Medication use is very common for individuals with developmental disabilities. But medications can also lead to problems when you struggle with how to report whether a medication helps or not, or when others aren’t alert to the impact of the side effects. Read more 

Building Sensory Gardens, Rooms & Kits: Enhance well-being, develop coping skills and reduce challenging behaviour, through Sensory Engagement

When considering the issue of quality of life for people with developmental disabilities, and particularly with those who have challenging behaviour, it is important to consider the role of sensory engagement in a holistic biopsychosocial approach. Read more

Neurodevelopmental Disabilities

Let’s Talk: An Open Dialogue on Vulnerability in Toronto Series:

Through collaboration and coordination, the Community Network of Specialized Care works to build efficient and effective cross-sectorial specialized service systems that support people with a developmental disability and mental health challenges (dual diagnosis) and/or challenging behaviour. Read more

Autism & 90-90-90: Reaching for the Goal
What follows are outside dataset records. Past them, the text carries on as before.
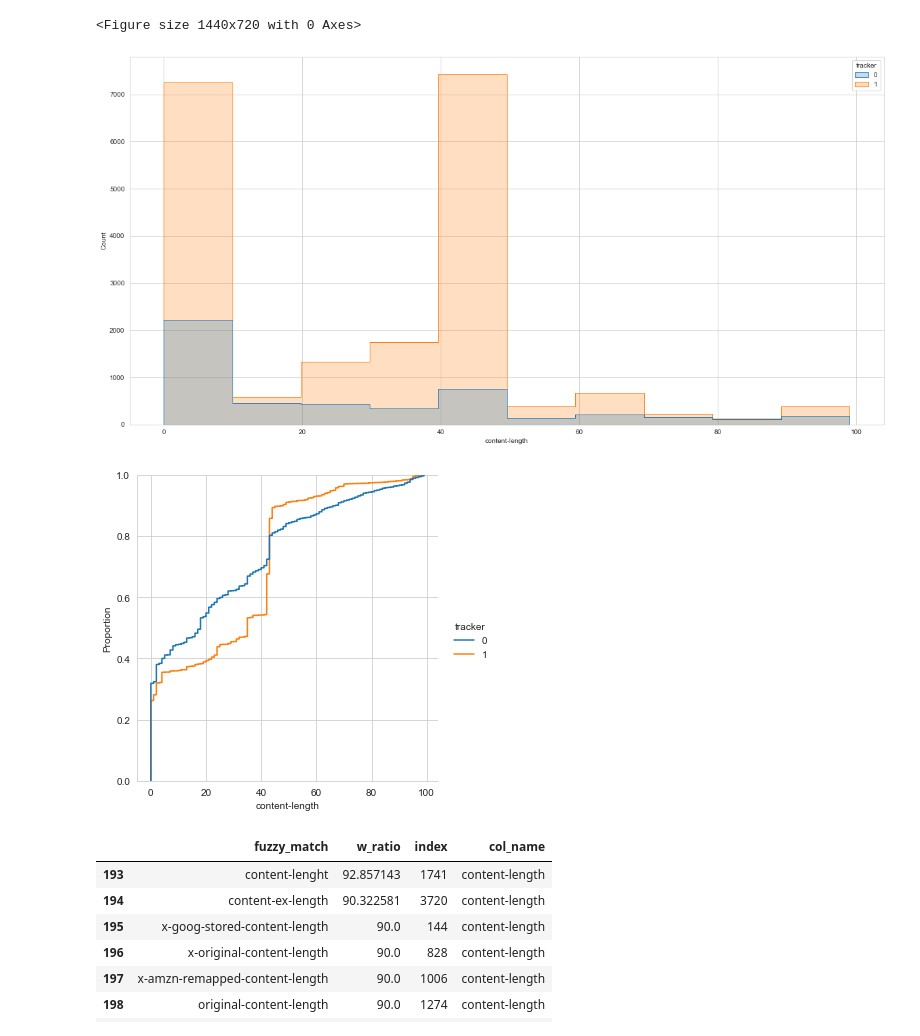
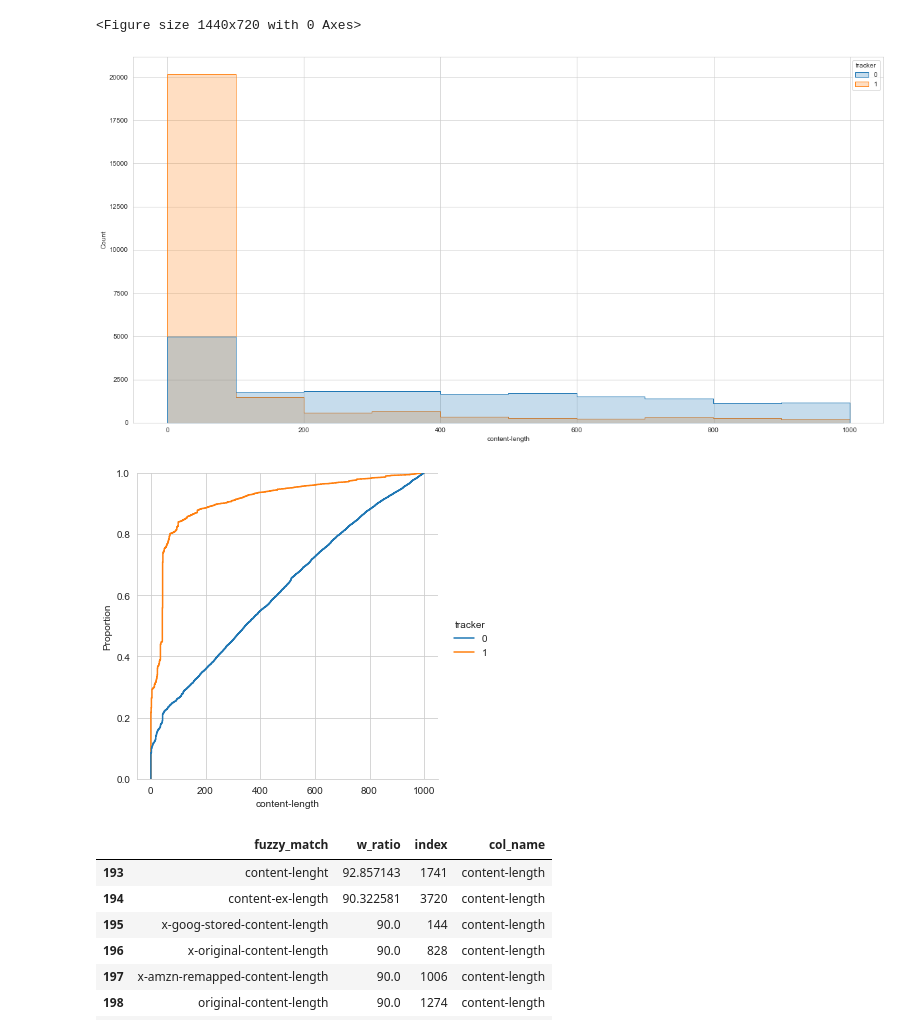
Before and after one commit to wolfrieder/http-response-classifier, a Jupyter notebook: notebooks/data_exploration.ipynb, the cells around one changed output. Saved outputs shown, nothing was run; the diff lists cells and outputs as text; code cells hidden in the pictures.

```diff
--- a/notebooks/data_exploration.ipynb
+++ b/notebooks/data_exploration.ipynb
@@ -111,10 +111,8 @@ dict_categories
 with open("dict_categories.json", "w") as f:
     json.dump(dict_categories, f)
 # %%
-with open("dict_categories.json", 'r') as categories:
-    dict_categories_test = categories.read()
-
-dict_categories = json.loads(dict_categories_test)
+with open("dict_categories2.json", 'r') as categories:
+    dict_categories = json.loads(categories.read())
 # %%
 # if "hostnaadawdme" not in dict_categories:
 #     print("yes")
@@ -291,14 +289,14 @@ dtype: int64
 # %%
 %matplotlib inline
 plt.figure(figsize=(20, 10))
 cl_values = data[["content-length", "tracker"]].dropna().astype('Int32')
-sns.histplot(cl_values[cl_values['content-length'] < 100], bins=10, x="content-length", hue='tracker', element='step')
+sns.histplot(cl_values[cl_values['content-length'] < 1000], bins=10, x="content-length", hue='tracker', element='step')
 
-sns.displot(cl_values[cl_values['content-length'] < 100], x="content-length", kind='ecdf', hue='tracker')
+sns.displot(cl_values[cl_values['content-length'] < 1000], x="content-length", kind='ecdf', hue='tracker')
 plt.show()
 # %% [output]
-[figure, old version]
+[figure, new version]
-[figure, old version]
+[figure, new version]
 # %%
 match2[match2.col_name == "content-length"]
 # %% [output]
```
Also changed, not shown: parts of 6 cells of this notebook, 22 other files.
Presenting preliminary findings on ACT’s “ASD & HIV Prevention Needs Assessment” survey and explaining the impact the autism spectrum has on negotiating safer sex, accessing services, and community connection. Play video

Community Networks of Specialized Care

The purpose of the Community Networks of Specialized Care is to enhance service to adults with a developmental disability who need specialized care for co-existing mental health and or/ behavioural issues in Ontario. There are 4 networks: Northern Region, Southern Region, Eastern Region and Central Region. 

Collaborative Planning for Complex Individuals

Cognitive Impairment related to Narcotic Use

Excerpt from “Neurodevelopmental Disabilities” (Let’s Talk: An Open Dialogue on Vulnerability in Toronto Series)

Presenter: Lisa Orsi, Centre for Addiction and Mental Health (CAMH)

Progress in Disparities of People with Developmental Disabilities In Health Care

Excerpt from “Neurodevelopmental Disabilities” (Let’s Talk: An Open Dialogue on Vulnerability in Toronto Series)

Presenters: Angie Gonzales and Aamir Khan, Community Network of Specialized Care.


Primary Health Care of Adults with Developmental Disabilities Guidelines

The Developmental Disabilities Primary Care Initiative has brought together clinicians with expertise in the care of adults with developmental disabilities (DD) to improve primary care and quality of life for adults with developmental disabilities (DD). Primary Health Care of Adults with Developmental Disabilities Guidelines 

With leadership and coordination from Surrey Place Centre, and funding from the Ontario Ministry of Children, Community and Social Services, the Ontario Ministry of Health and Long-Term Care, and Surrey Place Centre Foundation, Guidelines and Tools have been developed to help primary care providers to follow best practices in the care of these patients. These guidelines and tools  are utilized in the Training Course for primary care providers that are offered on a yearly basis.